Progress in silicon-based quantum computing

R.G. Clark, JL O'Brien

Research output: Contribution to journalArticle (Academic Journal)peer-review

63 Citations (Scopus)

Abstract

The progress at the Australian Centre for Quantum Computer Technology towards the fabrication and demonstration of spin qubits and charge qubits based on phosphorus donor atoms embedded in intrinsic silicon is reviewed. Fabrication is being pursued via two complementary pathways: a `top-down' approach for near-term production of few-qubit demonstration devices and a `bottom-up' approach for large-scale qubit arrays with sub-nanometre precision. The `top-down' approach employs a low-energy (keV) ion beam to implant the phosphorus atoms. Single-atom control during implantation is achieved by monitoring on-chip detector electrodes, integrated within the device structure. In contrast, the `bottom-up' approach uses scanning tunneling microscope lithography and epitaxial silicon overgrowth to construct devices at an atomic scale. In both cases, surface electrodes control the qubit using voltage pulses, and dual single-electron transistors operating near the quantum limit provide fast read-out with spurious-signal rejection
Translated title of the contributionProgress in silicon-based quantum computing
Original languageEnglish
Pages (from-to)1451 - 1471
Number of pages21
JournalPhilosophical Transactions of the Royal Society A: Mathematical, Physical and Engineering Sciences
Volume361 (1808)
DOIs
Publication statusPublished - Jul 2003

Bibliographical note

Publisher: Royal Society

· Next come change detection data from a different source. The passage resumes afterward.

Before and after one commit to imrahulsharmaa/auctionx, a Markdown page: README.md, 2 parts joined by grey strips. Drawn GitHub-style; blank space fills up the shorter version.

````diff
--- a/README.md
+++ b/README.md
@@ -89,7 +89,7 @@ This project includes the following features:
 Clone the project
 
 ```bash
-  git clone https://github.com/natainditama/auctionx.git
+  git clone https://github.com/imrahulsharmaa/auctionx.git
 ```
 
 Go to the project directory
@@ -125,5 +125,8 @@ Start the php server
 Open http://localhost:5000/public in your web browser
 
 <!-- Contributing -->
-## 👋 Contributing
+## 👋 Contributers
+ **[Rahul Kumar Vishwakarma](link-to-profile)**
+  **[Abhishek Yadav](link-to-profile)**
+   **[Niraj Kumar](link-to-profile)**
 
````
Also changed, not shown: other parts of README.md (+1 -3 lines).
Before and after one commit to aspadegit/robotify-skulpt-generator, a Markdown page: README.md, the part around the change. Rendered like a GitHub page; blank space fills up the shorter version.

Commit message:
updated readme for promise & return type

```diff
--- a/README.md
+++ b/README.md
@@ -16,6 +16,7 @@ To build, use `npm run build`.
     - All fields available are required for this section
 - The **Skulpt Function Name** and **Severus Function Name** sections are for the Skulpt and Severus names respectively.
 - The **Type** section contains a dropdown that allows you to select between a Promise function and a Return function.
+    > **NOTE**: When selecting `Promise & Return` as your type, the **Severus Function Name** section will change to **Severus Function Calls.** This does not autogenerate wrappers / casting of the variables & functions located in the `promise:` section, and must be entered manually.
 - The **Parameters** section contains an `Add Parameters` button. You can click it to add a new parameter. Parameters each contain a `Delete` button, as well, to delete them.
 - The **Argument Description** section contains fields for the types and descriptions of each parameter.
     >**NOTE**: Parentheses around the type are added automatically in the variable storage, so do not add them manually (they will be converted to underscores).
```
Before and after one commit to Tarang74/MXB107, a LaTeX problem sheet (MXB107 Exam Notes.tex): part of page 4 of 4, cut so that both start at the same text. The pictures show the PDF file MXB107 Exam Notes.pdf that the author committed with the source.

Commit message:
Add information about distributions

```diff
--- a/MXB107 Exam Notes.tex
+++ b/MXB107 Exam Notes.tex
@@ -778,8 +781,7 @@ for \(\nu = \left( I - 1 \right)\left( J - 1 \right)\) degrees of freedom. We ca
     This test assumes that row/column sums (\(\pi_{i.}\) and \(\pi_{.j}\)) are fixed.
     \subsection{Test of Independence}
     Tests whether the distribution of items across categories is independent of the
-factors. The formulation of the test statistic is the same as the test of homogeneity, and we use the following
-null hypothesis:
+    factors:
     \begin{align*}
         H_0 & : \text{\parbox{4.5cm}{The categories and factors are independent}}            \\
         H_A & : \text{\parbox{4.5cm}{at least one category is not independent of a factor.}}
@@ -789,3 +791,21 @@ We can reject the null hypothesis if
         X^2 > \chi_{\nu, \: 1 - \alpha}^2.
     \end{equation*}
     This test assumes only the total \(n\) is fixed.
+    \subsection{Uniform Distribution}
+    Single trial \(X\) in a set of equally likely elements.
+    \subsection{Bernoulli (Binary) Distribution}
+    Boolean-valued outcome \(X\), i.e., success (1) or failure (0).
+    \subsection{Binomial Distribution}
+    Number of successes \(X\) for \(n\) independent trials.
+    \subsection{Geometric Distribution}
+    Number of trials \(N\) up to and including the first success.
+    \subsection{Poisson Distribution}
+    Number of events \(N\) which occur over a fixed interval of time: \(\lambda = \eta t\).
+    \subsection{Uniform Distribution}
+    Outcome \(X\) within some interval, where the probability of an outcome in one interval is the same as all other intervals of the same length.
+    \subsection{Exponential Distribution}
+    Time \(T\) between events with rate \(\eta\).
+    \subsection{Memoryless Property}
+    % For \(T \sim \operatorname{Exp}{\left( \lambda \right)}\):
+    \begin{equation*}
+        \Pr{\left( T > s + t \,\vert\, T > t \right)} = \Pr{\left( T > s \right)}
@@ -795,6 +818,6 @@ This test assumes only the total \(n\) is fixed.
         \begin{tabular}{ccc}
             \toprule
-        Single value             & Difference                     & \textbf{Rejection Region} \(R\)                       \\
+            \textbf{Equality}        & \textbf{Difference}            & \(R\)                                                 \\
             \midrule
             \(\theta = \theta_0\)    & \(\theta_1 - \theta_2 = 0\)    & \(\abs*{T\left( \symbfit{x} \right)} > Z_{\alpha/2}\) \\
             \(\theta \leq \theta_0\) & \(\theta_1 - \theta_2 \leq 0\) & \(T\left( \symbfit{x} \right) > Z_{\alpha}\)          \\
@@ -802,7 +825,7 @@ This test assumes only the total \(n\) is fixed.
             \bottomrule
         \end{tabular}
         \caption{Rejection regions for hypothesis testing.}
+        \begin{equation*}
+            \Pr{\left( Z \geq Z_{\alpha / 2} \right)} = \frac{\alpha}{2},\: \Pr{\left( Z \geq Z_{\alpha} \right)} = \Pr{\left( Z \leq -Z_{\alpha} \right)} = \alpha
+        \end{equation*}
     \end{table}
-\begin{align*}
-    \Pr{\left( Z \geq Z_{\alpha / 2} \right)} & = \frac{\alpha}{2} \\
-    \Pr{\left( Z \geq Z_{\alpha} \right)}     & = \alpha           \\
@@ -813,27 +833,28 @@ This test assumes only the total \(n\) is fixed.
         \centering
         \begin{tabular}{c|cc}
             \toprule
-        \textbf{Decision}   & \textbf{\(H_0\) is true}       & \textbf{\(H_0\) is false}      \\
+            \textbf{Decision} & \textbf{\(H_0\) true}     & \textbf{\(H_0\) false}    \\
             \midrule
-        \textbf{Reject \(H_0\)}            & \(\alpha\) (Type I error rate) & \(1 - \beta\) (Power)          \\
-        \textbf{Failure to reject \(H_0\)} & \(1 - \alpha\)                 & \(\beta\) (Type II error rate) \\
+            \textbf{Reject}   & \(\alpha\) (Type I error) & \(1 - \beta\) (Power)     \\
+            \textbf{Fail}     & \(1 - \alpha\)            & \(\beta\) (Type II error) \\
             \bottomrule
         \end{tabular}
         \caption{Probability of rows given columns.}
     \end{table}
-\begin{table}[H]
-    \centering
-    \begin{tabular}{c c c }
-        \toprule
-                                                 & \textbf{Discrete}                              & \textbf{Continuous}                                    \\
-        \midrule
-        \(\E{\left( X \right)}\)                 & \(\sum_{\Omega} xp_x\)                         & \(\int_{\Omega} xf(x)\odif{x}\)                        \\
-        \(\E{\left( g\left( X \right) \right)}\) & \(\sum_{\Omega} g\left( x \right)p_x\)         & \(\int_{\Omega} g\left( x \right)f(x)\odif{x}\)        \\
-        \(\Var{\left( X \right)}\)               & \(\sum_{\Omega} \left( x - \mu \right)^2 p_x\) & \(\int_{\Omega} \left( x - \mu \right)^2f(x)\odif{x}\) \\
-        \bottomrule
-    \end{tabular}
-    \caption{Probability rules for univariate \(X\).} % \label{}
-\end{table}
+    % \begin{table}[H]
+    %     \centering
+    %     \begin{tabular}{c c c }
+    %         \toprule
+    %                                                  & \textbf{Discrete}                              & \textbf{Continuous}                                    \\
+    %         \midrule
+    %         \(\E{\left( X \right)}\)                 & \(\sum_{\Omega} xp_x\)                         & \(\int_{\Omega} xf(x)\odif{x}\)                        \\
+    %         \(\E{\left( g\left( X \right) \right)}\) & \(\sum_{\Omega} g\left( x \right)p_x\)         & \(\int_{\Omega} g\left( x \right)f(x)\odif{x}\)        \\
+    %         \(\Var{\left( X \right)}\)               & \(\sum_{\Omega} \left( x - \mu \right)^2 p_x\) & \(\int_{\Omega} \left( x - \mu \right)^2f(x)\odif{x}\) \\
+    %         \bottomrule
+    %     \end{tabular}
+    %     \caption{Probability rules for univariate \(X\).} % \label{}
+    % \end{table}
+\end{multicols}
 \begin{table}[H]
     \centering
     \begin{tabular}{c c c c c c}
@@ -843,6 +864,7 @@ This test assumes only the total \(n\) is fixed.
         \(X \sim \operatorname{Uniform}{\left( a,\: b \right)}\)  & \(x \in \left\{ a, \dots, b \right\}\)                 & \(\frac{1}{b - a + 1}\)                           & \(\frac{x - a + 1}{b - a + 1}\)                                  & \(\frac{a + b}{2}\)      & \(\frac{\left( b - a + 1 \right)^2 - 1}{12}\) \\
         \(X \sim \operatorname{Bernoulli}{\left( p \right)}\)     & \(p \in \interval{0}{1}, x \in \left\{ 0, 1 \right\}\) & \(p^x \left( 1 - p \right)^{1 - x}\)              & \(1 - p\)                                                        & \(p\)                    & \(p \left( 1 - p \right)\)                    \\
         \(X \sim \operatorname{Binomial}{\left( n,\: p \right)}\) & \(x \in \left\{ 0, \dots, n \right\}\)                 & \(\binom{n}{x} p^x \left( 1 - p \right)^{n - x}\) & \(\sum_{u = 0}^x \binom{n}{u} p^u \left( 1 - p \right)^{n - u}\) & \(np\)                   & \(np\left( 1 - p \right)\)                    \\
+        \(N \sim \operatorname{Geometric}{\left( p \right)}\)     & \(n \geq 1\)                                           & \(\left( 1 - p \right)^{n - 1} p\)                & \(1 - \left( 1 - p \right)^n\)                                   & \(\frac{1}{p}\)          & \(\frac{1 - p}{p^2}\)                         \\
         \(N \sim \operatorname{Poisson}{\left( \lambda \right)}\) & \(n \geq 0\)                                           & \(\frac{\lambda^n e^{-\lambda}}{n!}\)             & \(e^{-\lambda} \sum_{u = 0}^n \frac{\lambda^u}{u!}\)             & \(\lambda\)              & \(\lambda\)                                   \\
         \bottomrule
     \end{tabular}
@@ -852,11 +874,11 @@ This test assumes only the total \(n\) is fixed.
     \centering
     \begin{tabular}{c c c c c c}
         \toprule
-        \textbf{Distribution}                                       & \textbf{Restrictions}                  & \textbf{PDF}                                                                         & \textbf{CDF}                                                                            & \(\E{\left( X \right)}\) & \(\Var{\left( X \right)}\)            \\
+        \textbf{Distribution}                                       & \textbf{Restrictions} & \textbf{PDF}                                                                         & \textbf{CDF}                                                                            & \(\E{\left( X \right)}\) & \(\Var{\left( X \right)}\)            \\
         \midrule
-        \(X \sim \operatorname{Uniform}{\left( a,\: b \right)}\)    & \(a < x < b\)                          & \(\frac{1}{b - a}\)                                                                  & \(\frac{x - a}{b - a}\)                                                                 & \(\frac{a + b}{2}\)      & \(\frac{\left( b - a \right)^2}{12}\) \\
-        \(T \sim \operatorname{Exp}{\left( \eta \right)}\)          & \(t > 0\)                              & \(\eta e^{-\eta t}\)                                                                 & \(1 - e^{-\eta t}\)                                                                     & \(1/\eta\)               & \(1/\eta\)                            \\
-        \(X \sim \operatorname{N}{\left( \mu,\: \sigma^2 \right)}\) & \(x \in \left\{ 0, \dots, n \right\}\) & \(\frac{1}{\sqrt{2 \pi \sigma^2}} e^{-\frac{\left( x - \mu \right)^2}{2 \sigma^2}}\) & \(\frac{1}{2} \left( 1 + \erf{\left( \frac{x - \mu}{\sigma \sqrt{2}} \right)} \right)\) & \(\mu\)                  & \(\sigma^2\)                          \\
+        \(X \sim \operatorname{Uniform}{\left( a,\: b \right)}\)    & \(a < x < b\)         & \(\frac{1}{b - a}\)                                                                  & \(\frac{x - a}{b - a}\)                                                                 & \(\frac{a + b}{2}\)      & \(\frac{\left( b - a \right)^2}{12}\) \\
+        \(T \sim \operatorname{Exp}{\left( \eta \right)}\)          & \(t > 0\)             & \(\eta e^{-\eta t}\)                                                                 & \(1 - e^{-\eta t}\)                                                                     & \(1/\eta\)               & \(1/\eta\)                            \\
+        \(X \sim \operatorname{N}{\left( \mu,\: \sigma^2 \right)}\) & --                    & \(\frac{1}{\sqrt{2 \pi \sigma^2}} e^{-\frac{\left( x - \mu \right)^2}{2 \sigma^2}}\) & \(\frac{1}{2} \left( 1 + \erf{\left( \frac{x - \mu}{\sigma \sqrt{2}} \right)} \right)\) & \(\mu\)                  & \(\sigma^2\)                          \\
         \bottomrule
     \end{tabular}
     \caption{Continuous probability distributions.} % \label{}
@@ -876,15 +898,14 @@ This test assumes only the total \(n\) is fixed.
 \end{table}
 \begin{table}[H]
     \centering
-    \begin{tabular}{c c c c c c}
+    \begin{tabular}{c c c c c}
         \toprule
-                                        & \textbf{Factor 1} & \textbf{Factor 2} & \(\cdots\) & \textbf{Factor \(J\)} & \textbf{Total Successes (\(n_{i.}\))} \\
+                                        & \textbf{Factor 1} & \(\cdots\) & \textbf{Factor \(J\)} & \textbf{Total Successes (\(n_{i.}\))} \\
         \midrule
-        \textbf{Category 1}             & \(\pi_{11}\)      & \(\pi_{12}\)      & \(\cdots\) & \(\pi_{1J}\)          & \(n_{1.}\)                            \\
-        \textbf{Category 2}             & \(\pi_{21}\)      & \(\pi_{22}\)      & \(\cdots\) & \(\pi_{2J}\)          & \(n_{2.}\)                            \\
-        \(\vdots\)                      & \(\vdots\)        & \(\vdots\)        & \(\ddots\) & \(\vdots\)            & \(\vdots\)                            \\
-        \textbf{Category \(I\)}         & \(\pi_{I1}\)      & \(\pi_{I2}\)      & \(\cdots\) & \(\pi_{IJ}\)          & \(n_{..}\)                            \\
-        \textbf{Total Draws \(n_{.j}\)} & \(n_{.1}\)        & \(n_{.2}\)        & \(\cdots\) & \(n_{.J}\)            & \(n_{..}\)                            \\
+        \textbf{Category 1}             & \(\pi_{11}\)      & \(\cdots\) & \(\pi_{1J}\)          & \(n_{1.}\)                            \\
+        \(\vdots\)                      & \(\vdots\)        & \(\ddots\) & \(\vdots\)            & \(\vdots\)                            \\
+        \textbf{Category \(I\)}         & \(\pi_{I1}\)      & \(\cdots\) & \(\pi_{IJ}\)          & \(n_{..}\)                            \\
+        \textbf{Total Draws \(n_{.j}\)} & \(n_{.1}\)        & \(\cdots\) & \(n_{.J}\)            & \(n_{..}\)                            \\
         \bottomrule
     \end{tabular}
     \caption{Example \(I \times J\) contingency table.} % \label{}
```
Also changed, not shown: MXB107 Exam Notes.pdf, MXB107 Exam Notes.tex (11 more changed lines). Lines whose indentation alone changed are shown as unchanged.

Fingerprint Dive into the research topics of 'Progress in silicon-based quantum computing'. Together they form a unique fingerprint.

Cite this